Clinton's trustworthiness is the issue Republicans and conservative media outlets are pounding hardest at. And Clinton has given her opponents some ammunition. She used a personal server for all her emails while serving as Secretary of State, which apparently did not comply with Obama administration policies. Subsequently, she had all her "personal" emails from that period destroyed, more than 55,000 pages of them. Was there a "smoking gun" related to Benghazi, or to some scandalous dealings with a foreign country? For sure, Republicans will ask those questions again, again and again.

In fact, they will also have yet another chance to question Clinton about Benghazi, as she has agreed to appear before the House Select Committee on Benghazi later this month. She insisted that the meeting be open so that she would not have to deal with selective leaks from Republicans. Nonetheless, the Republicans have kept Benghazi alive even though there have already been more than a dozen hearings and millions of taxpayer dollars spent. Their fruitless efforts to turn a great and painful tragedy into a scandal is most unfortunate for the families of those who heroically lost their lives at the diplomatic compound. But that's politics.

Now Republicans are proffering allegations that Secretary of State Clinton did favors for foreign countries while she was in office, in exchange for huge speaking fees and contributions to the Clinton Foundation. A newly released book, Clinton Cash, by conservative author Peter Schweizer, has fueled the attacks. The book does not offer any hard evidence of sweetheart deals, but it does strongly suggest that there is a pattern. The Clinton campaign is now aggressively attacking the book's allegations. Earlier this week former President Bill Clinton, while on a two-week Africa trip, said there was "no evidence" of wrongdoing. The Clinton Foundation has been widely praised for the work it does in the area of public health around the world.

Hillary Clinton has long been a polarizing figure on the American political scene. Those who love her do so with great passion. And those who hate her absolutely detest her. A Pew Research Center poll showed that Clinton's term at State might be her strongest positive. And more older white women, a demographic that usually is heavily Republican, are supporting her. So it's no wonder Republicans are trying to turn her strengths, her service at State and her leadership into negatives.

But can voters trust each of the GOP candidates? After all, they are politicians. For example, Sen. Ted Cruz pandered to his supporters' fears that a U.S. Special Forces exercise was a cover for a plan to impose marshall law in Texas. "My office has reached out to the Pentagon to inquire about this exercise," he said in an interview. Is he kidding?

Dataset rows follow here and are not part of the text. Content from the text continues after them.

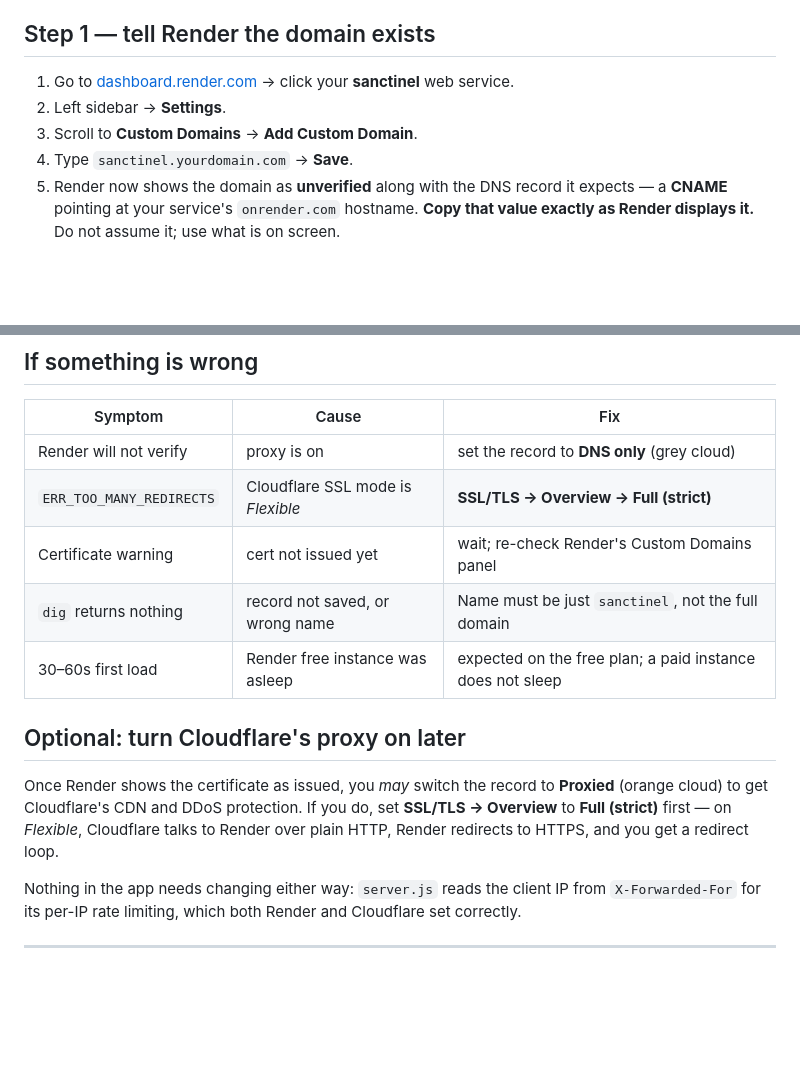
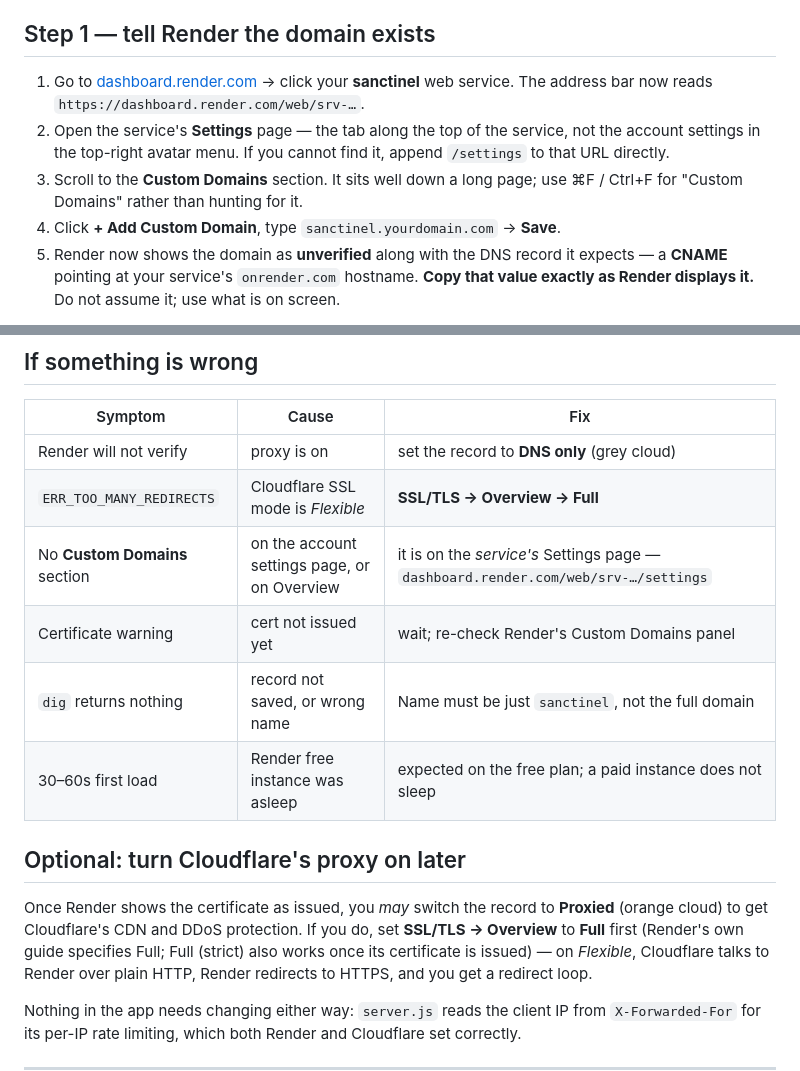
Before and after one commit to alpgiraykocal/sanctinel, a Markdown page: deploy/README.md, 2 parts joined by grey strips. GitHub-like rendering; blank space fills up the shorter version.

Commit message:
Pin down where Render hides Custom Domains, and match its SSL guidance
Checked against Render's current docs after the section could not be found.
The location is right — service Settings → Custom Domains → "+ Add Custom
Domain" — but the page is long and the account settings menu is an easy wrong
turn, so the steps now name the exact button, give the direct
/web/srv-.../settings URL, and say to search the page rather than scroll it.

Also corrects the Cloudflare SSL mode: Render's own Cloudflare guide specifies
Full, not Full (strict). Full (strict) works too once the certificate is issued,
which the text now says instead of asserting it as the requirement.

Co-Authored-By: Claude Opus 5 <noreply@anthropic.com>

```diff
--- a/deploy/README.md
+++ b/deploy/README.md
@@ -22,10 +22,14 @@ DNS record before it can issue a certificate.
 ## Step 1 — tell Render the domain exists
 
 1. Go to [dashboard.render.com](https://dashboard.render.com) → click your
-   **sanctinel** web service.
-2. Left sidebar → **Settings**.
-3. Scroll to **Custom Domains** → **Add Custom Domain**.
-4. Type `sanctinel.yourdomain.com` → **Save**.
+   **sanctinel** web service. The address bar now reads
+   `https://dashboard.render.com/web/srv-…`.
+2. Open the service's **Settings** page — the tab along the top of the service,
+   not the account settings in the top-right avatar menu. If you cannot find it,
+   append `/settings` to that URL directly.
+3. Scroll to the **Custom Domains** section. It sits well down a long page; use
+   ⌘F / Ctrl+F for "Custom Domains" rather than hunting for it.
+4. Click **+ Add Custom Domain**, type `sanctinel.yourdomain.com` → **Save**.
 5. Render now shows the domain as **unverified** along with the DNS record it
    expects — a **CNAME** pointing at your service's `onrender.com` hostname.
    **Copy that value exactly as Render displays it.** Do not assume it; use
@@ -91,7 +95,8 @@ Then open `https://sanctinel.yourdomain.com` in a browser and confirm:
 | Symptom | Cause | Fix |
 |---|---|---|
 | Render will not verify | proxy is on | set the record to **DNS only** (grey cloud) |
-| `ERR_TOO_MANY_REDIRECTS` | Cloudflare SSL mode is *Flexible* | **SSL/TLS → Overview → Full (strict)** |
+| `ERR_TOO_MANY_REDIRECTS` | Cloudflare SSL mode is *Flexible* | **SSL/TLS → Overview → Full** |
+| No **Custom Domains** section | on the account settings page, or on Overview | it is on the *service's* Settings page — `dashboard.render.com/web/srv-…/settings` |
 | Certificate warning | cert not issued yet | wait; re-check Render's Custom Domains panel |
 | `dig` returns nothing | record not saved, or wrong name | Name must be just `sanctinel`, not the full domain |
 | 30–60s first load | Render free instance was asleep | expected on the free plan; a paid instance does not sleep |
@@ -100,7 +105,8 @@ Then open `https://sanctinel.yourdomain.com` in a browser and confirm:
 
 Once Render shows the certificate as issued, you *may* switch the record to
 **Proxied** (orange cloud) to get Cloudflare's CDN and DDoS protection. If you
-do, set **SSL/TLS → Overview** to **Full (strict)** first — on *Flexible*,
+do, set **SSL/TLS → Overview** to **Full** first (Render's own guide specifies
+Full; Full (strict) also works once its certificate is issued) — on *Flexible*,
 Cloudflare talks to Render over plain HTTP, Render redirects to HTTPS, and you
 get a redirect loop.
 
```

This from the man who led a government shutdown but then denied he was responsible for it.

The Bradenton Herald, a Florida newspaper, last month published a story with this headline: "Senator Marco Rubio claims rated 41 percent honest." USA Today ran this headline in November 2013: "Rand Paul admits his plagiarism 'is my fault.'" Sen. Paul had been caught lifting other people's work for his speeches and his book. Of course, New Jersey Gov. Chris Christie says he didn't know about the lane closures on the George Washington Bridge.

Republicans are out of sync with a majority of Americans on issues like income inequality, how to increase employment, immigration, marriage equality and national security. Attacking Clinton's trustworthiness is their default position. The more each of these flawed Republican candidates goes after Hillary Clinton on the issue of trust, the more their hypocrisy will be exposed to all Americans. And they will give Hillary Clinton the opportunity to talk about solutions and about her ideas for moving the country forward.

Who would you trust?